What this task involves
Check every line of the data below for the word "content", then give only the number of lines that have it.

(Items from a data source)
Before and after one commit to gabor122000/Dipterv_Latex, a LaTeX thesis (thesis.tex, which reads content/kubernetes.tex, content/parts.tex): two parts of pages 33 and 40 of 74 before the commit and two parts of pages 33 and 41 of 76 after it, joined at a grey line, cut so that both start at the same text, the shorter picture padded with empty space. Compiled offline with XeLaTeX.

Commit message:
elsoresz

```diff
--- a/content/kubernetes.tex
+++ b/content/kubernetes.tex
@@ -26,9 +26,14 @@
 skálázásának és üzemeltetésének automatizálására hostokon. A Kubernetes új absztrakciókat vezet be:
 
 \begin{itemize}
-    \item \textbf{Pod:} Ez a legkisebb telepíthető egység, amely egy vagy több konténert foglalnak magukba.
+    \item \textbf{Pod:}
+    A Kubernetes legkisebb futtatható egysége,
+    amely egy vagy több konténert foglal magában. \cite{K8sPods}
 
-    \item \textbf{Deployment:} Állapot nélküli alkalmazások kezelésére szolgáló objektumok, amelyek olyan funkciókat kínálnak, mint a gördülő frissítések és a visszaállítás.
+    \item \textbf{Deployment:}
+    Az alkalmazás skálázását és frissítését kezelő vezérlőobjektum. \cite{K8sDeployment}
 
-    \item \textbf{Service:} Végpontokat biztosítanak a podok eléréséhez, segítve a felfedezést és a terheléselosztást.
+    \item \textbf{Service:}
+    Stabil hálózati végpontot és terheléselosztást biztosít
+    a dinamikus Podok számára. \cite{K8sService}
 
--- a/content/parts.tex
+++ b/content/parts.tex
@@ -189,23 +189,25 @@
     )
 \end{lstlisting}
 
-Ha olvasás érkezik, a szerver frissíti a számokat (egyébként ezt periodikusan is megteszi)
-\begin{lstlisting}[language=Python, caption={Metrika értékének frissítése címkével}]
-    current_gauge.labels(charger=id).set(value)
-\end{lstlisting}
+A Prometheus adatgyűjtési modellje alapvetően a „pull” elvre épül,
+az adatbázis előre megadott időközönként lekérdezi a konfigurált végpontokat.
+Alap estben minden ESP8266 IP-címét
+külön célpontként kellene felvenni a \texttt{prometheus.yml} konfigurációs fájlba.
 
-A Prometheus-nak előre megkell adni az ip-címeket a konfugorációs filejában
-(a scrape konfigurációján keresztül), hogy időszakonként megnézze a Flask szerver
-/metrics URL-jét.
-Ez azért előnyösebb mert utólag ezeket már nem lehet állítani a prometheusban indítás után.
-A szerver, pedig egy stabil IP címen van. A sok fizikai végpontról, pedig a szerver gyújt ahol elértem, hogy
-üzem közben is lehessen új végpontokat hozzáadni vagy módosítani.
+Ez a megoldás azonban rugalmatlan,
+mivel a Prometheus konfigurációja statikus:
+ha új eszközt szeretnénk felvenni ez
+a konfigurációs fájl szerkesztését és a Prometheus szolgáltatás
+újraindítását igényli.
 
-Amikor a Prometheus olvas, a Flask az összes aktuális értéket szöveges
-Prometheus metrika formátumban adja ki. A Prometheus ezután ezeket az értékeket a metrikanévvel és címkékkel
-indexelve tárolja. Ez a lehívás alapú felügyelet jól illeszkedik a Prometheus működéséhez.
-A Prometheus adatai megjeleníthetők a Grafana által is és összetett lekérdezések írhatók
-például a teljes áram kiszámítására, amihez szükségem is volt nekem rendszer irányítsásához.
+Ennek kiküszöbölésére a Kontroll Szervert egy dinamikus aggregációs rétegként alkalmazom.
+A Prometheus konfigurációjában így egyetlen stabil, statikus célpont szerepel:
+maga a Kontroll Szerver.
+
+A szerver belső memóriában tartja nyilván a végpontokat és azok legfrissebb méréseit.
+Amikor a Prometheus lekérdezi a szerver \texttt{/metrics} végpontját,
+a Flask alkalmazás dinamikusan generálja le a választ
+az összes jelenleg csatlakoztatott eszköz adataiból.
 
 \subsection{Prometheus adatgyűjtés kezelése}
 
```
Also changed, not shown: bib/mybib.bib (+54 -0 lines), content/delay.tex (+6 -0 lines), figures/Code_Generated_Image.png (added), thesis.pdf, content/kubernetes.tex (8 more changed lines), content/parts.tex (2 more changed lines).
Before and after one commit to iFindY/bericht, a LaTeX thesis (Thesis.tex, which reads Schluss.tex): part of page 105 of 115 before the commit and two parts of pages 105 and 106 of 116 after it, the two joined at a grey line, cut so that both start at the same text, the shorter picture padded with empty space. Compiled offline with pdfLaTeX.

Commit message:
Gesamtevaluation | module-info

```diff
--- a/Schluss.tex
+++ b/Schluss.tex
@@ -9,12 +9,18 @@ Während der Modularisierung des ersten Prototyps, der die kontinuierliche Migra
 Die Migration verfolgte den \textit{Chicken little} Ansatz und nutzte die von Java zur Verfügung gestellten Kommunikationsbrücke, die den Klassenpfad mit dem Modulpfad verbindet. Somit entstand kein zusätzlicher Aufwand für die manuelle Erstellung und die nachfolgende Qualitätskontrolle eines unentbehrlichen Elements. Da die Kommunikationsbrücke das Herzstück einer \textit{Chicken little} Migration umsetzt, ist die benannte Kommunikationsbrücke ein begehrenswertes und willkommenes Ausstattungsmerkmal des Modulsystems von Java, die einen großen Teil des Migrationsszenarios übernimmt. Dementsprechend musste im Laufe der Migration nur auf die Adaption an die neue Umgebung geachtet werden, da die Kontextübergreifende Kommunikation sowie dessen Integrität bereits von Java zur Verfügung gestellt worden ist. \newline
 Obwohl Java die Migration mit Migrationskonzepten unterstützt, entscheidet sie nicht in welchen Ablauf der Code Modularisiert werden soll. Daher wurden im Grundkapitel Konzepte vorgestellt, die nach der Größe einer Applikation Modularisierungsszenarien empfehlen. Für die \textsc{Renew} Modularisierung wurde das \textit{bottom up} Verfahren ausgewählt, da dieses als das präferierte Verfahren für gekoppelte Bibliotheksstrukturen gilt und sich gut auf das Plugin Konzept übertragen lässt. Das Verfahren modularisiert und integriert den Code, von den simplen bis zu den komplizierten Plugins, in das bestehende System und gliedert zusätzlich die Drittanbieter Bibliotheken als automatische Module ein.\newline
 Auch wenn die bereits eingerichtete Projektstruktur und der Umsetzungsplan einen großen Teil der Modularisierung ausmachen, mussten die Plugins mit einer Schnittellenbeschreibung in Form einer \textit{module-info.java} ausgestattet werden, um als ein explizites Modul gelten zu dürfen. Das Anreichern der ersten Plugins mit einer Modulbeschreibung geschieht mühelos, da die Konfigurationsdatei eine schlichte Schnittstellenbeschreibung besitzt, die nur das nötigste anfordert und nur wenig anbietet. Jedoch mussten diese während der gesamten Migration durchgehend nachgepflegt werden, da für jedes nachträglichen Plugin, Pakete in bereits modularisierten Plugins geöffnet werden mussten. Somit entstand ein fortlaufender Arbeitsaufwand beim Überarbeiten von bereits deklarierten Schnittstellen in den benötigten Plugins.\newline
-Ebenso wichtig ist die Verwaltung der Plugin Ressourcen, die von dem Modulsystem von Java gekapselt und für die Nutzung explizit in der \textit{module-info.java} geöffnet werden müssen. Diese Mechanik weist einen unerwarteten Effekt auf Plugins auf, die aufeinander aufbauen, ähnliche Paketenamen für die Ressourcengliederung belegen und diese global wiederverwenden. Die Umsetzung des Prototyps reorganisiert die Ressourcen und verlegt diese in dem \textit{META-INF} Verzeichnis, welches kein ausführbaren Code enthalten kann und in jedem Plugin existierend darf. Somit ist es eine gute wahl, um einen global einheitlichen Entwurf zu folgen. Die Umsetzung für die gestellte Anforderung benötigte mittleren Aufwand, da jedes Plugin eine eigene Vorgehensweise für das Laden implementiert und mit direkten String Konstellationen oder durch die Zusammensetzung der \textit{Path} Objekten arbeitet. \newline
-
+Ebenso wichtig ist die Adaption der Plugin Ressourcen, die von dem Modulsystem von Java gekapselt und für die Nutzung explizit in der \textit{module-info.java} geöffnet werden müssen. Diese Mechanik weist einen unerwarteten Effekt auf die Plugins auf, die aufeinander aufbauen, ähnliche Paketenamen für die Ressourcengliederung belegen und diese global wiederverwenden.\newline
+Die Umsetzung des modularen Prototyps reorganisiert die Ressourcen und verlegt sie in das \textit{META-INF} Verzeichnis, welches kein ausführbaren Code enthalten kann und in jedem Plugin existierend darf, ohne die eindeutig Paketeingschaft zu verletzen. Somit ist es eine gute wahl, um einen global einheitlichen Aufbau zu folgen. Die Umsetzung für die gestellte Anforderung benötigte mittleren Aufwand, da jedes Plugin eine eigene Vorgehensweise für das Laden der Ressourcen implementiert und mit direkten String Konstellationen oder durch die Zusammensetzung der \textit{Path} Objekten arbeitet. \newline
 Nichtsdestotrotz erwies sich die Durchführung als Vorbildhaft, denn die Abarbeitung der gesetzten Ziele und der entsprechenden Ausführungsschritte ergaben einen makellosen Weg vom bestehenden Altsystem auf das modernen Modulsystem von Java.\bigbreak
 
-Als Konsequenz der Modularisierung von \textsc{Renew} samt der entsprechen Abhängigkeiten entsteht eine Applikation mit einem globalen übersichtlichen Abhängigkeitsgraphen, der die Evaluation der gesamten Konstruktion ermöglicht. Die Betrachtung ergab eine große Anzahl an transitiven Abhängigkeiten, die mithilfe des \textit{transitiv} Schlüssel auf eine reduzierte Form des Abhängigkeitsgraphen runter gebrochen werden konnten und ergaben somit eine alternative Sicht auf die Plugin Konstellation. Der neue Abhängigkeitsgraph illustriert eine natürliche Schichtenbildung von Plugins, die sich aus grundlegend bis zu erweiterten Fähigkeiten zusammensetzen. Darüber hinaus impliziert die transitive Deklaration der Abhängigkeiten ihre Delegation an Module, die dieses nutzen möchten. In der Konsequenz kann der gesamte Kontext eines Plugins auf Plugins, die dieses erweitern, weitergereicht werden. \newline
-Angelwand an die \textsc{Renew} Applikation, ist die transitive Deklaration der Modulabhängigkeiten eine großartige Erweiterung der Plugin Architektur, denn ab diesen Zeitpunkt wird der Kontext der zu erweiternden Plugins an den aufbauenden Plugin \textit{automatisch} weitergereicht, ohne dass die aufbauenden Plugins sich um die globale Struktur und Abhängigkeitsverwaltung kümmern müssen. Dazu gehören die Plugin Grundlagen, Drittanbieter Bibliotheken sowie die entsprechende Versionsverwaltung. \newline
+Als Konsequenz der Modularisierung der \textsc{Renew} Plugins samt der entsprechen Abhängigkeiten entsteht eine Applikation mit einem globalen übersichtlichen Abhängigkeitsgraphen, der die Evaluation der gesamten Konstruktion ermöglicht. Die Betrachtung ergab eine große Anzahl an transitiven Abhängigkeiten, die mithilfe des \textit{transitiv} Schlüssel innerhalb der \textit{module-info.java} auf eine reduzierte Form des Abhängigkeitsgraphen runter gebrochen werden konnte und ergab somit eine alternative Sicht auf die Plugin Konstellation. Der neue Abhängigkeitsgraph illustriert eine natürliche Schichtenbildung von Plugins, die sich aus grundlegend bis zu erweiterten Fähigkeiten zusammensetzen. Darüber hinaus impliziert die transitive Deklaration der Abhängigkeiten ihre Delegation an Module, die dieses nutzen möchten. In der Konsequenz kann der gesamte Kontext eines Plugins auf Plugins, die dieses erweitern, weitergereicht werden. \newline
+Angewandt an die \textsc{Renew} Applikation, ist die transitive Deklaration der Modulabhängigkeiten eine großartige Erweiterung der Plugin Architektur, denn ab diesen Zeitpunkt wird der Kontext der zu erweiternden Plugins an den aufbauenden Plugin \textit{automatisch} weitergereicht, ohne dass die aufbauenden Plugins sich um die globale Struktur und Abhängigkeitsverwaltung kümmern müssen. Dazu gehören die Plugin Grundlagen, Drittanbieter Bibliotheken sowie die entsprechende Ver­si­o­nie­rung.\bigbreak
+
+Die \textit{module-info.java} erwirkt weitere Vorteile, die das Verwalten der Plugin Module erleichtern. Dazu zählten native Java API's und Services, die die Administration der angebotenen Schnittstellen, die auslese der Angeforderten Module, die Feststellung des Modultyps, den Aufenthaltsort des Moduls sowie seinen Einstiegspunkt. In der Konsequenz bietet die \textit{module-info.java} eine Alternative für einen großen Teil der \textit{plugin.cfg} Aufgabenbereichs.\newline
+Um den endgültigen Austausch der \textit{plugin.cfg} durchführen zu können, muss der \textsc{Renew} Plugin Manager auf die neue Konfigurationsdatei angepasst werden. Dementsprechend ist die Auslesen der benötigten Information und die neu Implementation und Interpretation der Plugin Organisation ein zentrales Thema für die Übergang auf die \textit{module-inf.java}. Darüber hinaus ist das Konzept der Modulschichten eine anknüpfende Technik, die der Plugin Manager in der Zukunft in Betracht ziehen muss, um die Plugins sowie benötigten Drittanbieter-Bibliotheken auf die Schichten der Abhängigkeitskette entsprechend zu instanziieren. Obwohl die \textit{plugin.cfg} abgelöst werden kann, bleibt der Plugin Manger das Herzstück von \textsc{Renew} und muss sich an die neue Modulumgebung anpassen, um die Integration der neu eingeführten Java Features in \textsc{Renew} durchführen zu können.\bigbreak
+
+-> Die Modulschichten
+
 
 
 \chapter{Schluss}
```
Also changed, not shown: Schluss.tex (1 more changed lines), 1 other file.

Answer section
6